(Dataset items)
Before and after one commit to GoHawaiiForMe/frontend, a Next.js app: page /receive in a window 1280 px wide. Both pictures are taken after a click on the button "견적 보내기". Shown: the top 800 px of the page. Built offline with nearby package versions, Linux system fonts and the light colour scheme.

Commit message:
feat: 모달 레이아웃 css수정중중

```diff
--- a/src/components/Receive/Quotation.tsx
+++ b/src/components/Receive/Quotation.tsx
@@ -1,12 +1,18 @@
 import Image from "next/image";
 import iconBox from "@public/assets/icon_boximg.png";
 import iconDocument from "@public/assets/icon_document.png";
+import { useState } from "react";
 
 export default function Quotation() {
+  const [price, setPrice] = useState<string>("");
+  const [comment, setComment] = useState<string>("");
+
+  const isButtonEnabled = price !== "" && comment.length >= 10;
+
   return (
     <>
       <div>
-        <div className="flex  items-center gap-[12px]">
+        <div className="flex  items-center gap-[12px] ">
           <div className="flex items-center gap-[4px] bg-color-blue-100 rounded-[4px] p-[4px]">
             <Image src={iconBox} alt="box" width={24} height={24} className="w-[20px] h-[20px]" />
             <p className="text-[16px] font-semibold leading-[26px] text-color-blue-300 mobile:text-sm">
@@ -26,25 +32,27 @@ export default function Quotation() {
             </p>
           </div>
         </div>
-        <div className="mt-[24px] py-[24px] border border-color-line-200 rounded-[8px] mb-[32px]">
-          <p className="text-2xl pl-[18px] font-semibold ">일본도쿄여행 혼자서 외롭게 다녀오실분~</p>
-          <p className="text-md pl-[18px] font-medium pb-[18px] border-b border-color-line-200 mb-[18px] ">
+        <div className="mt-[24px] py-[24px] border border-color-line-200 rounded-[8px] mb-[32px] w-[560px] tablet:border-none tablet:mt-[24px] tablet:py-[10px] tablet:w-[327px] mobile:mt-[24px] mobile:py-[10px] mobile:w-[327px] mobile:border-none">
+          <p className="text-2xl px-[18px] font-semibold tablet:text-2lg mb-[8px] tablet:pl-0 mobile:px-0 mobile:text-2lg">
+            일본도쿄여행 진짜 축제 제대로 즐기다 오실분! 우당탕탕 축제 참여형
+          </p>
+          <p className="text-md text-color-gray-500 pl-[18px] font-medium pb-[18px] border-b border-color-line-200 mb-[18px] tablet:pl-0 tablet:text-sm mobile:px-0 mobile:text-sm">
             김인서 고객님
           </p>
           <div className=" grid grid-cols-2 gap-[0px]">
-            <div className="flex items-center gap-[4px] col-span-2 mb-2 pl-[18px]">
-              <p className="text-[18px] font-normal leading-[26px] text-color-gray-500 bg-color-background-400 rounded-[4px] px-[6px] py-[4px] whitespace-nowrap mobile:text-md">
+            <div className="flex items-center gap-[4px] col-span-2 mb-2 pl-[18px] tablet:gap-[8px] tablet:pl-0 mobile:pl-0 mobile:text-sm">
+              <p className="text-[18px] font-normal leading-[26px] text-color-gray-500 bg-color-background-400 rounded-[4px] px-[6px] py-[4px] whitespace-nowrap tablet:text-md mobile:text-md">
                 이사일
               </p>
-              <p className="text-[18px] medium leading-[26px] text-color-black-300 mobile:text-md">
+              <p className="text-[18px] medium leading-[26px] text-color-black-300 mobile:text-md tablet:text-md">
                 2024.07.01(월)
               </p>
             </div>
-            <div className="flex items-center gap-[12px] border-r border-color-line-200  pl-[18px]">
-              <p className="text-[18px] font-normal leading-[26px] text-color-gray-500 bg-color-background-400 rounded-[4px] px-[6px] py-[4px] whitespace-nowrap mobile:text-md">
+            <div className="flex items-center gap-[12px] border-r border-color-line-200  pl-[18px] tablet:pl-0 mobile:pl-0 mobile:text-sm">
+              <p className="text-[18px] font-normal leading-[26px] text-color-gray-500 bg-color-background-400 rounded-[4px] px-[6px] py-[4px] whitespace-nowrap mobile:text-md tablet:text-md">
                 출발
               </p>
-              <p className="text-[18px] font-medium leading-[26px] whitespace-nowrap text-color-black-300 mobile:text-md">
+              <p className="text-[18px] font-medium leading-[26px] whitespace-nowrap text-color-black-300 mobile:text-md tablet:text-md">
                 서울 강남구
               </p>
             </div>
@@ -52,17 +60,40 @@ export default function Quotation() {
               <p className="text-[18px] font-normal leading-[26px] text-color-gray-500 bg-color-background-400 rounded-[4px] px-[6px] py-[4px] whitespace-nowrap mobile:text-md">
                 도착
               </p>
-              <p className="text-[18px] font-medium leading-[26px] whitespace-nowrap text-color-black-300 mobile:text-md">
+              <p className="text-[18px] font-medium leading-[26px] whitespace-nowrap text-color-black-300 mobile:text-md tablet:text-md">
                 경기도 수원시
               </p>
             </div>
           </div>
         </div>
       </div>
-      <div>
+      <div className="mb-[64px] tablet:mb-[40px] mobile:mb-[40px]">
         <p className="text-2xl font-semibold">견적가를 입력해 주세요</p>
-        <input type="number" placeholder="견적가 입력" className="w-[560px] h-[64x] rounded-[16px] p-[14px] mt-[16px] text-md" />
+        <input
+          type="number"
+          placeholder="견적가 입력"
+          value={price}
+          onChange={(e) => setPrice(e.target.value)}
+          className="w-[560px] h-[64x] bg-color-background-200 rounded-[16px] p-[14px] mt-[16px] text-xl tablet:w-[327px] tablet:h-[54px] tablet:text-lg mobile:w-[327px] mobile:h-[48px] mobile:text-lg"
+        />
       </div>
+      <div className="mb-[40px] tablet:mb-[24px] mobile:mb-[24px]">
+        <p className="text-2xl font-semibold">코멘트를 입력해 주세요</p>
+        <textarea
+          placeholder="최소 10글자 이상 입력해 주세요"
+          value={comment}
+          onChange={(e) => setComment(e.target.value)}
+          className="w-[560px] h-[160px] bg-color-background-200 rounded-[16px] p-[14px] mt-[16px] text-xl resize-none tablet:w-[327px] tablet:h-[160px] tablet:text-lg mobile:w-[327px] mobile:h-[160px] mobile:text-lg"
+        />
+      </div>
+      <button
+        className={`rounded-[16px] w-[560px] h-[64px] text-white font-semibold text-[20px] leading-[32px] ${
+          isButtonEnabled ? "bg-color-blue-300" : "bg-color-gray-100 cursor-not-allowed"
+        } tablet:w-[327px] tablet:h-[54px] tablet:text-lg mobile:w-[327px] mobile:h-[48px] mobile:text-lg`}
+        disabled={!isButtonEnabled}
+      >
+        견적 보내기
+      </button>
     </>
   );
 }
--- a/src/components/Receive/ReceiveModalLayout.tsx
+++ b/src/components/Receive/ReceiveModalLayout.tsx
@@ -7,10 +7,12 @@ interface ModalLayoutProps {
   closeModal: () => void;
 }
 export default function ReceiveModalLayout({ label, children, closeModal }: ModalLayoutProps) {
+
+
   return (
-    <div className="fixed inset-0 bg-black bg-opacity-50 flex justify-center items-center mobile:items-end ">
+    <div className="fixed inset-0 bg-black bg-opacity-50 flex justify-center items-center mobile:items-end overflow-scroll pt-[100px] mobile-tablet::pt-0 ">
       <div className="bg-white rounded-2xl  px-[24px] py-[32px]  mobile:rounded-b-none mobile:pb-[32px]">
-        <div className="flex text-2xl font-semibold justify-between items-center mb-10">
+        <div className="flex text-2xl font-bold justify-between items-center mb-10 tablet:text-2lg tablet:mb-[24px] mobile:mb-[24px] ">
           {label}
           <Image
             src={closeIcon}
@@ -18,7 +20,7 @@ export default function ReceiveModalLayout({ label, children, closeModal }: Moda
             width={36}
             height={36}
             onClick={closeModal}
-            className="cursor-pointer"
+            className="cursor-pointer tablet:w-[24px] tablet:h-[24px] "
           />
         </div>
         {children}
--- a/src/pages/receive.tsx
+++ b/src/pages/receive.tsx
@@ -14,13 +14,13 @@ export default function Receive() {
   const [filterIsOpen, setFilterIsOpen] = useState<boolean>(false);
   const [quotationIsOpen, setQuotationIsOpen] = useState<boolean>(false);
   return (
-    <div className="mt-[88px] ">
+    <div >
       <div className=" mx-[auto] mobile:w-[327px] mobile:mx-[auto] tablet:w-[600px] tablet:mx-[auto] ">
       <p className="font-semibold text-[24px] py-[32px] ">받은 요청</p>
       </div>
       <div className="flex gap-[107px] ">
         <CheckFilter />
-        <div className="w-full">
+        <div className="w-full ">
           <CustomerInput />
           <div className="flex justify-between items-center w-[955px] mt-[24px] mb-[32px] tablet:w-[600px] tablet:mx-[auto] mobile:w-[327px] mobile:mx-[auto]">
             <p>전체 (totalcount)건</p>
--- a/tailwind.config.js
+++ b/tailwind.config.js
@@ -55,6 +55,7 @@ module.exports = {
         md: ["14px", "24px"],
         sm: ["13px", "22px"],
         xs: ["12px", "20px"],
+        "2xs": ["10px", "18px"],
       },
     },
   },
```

== Problem details ==
Which lines in the records above contain the string "from"? Copy them.

== Reply to the task ==
 import Image from "next/image";
 import iconBox from "@public/assets/icon_boximg.png";
 import iconDocument from "@public/assets/icon_document.png";
+import { useState } from "react";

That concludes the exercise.